* _Task objective_
A single number is required: how many lines in the records below contain "margins".
====== The input ======
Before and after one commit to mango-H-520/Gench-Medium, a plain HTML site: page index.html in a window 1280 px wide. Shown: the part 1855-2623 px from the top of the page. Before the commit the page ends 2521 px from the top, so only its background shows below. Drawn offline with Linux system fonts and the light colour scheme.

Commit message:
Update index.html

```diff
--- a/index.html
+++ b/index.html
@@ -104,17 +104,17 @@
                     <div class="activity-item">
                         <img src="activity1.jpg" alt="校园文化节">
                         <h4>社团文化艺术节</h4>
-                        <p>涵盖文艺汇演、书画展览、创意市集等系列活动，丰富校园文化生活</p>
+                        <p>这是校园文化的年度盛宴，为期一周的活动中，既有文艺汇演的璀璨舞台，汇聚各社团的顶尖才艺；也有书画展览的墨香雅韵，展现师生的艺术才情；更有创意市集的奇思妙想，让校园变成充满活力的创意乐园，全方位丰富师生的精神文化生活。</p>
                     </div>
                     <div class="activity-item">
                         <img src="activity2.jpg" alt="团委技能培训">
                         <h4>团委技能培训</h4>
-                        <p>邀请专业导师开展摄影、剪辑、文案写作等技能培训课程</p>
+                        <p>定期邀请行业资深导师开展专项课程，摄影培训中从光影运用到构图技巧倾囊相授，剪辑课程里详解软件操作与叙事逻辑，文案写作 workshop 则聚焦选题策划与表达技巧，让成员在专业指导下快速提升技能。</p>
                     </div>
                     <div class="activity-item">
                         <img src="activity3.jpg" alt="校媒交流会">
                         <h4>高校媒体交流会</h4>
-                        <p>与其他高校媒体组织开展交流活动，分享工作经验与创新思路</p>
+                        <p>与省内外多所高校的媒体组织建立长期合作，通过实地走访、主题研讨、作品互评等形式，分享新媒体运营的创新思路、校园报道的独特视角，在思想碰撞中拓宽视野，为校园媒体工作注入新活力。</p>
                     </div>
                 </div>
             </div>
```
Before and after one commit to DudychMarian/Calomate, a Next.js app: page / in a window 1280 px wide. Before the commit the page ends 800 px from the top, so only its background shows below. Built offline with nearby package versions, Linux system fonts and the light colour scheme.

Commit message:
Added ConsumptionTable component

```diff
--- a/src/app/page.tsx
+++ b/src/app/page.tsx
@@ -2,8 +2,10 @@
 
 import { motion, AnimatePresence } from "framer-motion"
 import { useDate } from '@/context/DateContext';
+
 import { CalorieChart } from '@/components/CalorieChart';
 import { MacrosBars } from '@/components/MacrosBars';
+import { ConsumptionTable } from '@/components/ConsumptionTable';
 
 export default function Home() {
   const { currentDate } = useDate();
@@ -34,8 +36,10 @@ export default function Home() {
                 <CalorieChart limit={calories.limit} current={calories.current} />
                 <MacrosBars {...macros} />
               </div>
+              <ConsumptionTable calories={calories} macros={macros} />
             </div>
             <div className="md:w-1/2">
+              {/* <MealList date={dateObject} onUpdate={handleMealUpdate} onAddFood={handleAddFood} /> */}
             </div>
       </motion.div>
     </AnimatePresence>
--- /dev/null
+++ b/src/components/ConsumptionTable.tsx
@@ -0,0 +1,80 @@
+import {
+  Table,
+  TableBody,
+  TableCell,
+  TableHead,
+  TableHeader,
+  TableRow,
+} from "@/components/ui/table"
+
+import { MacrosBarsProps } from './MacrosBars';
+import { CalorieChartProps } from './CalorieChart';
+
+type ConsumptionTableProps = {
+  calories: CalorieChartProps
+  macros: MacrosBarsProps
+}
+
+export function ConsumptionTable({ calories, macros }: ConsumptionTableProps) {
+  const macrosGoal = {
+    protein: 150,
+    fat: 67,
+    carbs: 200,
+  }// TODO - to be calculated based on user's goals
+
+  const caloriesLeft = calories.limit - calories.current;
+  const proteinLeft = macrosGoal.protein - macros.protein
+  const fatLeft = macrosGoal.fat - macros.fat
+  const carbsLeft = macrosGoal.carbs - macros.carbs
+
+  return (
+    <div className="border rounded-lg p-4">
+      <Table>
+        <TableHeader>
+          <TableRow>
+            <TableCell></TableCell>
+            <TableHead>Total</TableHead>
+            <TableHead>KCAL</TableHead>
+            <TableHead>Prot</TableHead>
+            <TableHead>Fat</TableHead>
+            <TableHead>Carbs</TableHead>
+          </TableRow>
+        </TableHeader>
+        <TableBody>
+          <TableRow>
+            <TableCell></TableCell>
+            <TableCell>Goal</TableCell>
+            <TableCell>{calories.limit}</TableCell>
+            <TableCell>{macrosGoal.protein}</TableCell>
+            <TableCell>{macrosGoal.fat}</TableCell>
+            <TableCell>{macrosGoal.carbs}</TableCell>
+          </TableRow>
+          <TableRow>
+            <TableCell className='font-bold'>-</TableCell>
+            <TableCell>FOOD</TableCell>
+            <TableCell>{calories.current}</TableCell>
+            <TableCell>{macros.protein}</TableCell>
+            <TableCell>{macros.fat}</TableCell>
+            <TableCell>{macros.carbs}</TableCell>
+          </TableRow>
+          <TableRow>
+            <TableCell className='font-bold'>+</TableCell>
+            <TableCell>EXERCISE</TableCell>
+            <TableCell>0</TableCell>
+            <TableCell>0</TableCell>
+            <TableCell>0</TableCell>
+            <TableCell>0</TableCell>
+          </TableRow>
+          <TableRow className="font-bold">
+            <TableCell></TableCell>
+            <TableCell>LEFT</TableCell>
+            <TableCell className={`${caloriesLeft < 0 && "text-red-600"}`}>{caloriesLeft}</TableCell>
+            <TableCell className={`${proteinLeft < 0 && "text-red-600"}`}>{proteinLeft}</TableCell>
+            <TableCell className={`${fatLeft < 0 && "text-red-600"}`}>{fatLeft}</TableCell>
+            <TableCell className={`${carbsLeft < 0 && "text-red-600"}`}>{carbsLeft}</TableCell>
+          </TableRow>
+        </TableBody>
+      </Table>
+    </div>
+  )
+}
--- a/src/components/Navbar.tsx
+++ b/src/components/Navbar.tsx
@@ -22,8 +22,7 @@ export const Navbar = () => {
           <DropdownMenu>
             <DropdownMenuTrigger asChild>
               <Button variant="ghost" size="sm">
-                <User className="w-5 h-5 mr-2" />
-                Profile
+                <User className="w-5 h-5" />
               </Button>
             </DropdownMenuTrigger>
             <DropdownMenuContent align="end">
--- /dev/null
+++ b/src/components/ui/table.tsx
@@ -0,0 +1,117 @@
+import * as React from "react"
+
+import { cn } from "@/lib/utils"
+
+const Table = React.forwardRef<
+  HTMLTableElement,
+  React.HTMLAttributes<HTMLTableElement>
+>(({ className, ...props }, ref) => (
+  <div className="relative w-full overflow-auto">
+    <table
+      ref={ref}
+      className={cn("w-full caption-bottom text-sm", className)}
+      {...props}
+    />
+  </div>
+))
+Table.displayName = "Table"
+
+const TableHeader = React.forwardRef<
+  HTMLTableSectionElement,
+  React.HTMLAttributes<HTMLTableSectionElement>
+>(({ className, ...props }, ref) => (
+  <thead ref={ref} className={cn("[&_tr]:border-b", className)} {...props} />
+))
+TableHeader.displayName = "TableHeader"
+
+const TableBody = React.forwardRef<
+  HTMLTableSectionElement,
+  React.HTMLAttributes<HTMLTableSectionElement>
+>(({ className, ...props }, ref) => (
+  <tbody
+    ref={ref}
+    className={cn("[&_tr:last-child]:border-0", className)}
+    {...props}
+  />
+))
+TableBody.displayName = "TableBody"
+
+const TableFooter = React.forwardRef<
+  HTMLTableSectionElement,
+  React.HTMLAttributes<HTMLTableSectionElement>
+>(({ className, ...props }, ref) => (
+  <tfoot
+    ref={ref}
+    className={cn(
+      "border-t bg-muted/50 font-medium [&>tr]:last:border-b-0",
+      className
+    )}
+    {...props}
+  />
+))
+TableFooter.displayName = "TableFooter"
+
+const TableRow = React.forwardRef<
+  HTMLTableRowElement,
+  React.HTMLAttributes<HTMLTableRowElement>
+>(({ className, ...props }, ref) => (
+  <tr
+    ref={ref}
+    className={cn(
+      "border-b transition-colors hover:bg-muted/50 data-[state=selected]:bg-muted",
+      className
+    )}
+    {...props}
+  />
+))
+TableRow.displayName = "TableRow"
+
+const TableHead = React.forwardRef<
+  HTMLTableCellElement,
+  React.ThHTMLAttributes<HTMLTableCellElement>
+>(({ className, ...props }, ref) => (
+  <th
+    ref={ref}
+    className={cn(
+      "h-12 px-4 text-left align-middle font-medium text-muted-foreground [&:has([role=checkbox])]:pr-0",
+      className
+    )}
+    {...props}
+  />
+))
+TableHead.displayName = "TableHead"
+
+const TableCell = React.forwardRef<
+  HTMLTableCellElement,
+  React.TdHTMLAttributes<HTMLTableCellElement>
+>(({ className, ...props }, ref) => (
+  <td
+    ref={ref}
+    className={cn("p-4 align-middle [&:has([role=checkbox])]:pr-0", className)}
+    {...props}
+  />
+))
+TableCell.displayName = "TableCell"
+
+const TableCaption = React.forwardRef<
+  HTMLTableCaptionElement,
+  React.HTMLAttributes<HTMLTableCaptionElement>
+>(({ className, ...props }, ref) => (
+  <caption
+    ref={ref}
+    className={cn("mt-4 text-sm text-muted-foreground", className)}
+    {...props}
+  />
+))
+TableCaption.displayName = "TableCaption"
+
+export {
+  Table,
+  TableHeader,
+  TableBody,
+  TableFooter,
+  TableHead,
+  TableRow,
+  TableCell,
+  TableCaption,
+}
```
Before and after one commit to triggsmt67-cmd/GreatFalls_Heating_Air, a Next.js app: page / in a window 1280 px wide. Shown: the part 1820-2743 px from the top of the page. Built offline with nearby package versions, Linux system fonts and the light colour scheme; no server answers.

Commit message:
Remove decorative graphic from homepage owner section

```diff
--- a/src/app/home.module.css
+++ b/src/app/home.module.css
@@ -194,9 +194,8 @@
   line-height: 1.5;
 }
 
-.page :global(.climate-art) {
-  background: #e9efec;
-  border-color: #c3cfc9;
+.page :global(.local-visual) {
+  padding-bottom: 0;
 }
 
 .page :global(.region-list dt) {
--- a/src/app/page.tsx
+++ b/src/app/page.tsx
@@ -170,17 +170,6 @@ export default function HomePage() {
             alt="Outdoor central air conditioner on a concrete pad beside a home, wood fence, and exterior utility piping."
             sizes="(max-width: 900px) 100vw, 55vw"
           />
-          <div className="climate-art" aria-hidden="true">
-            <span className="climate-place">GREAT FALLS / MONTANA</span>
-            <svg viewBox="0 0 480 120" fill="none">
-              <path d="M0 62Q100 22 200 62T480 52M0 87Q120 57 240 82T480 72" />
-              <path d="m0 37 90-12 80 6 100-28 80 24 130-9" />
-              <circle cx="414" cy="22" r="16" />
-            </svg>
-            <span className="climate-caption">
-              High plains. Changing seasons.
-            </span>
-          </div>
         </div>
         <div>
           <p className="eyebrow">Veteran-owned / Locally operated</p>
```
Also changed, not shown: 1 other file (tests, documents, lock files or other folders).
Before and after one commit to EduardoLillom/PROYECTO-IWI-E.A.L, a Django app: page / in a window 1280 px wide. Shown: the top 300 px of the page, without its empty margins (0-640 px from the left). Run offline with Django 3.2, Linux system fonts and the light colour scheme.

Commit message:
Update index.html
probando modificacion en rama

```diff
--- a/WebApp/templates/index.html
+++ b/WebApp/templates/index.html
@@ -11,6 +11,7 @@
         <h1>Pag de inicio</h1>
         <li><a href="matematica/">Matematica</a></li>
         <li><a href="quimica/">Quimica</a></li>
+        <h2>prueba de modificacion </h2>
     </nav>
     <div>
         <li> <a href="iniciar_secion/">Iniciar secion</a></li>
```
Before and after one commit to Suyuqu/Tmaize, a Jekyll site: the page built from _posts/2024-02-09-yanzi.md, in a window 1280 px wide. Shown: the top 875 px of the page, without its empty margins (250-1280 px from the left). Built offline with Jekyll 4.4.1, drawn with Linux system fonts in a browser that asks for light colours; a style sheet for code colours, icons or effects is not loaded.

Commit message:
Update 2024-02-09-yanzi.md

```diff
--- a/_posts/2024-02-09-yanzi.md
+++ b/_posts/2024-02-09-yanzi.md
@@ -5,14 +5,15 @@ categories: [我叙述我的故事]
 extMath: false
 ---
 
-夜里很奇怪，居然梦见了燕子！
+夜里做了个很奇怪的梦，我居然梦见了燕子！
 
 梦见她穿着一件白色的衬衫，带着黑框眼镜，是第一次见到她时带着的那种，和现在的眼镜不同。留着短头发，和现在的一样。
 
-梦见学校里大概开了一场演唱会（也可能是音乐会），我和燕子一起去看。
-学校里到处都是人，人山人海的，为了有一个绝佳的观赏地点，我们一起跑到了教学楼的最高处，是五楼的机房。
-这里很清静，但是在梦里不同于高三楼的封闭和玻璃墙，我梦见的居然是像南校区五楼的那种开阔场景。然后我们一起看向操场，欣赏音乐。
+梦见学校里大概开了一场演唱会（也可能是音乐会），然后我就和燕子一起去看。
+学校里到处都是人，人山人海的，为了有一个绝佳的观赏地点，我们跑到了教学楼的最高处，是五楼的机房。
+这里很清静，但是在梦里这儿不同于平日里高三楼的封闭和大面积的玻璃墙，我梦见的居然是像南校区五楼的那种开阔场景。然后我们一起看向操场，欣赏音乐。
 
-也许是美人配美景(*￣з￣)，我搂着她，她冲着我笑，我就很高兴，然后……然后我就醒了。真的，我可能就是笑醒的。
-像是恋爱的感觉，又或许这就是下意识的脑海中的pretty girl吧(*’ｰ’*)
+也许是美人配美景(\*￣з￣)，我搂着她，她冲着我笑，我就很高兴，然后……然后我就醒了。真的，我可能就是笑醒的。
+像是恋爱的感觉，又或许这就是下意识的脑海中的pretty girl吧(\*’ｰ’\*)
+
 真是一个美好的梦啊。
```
======
* _Your response_
2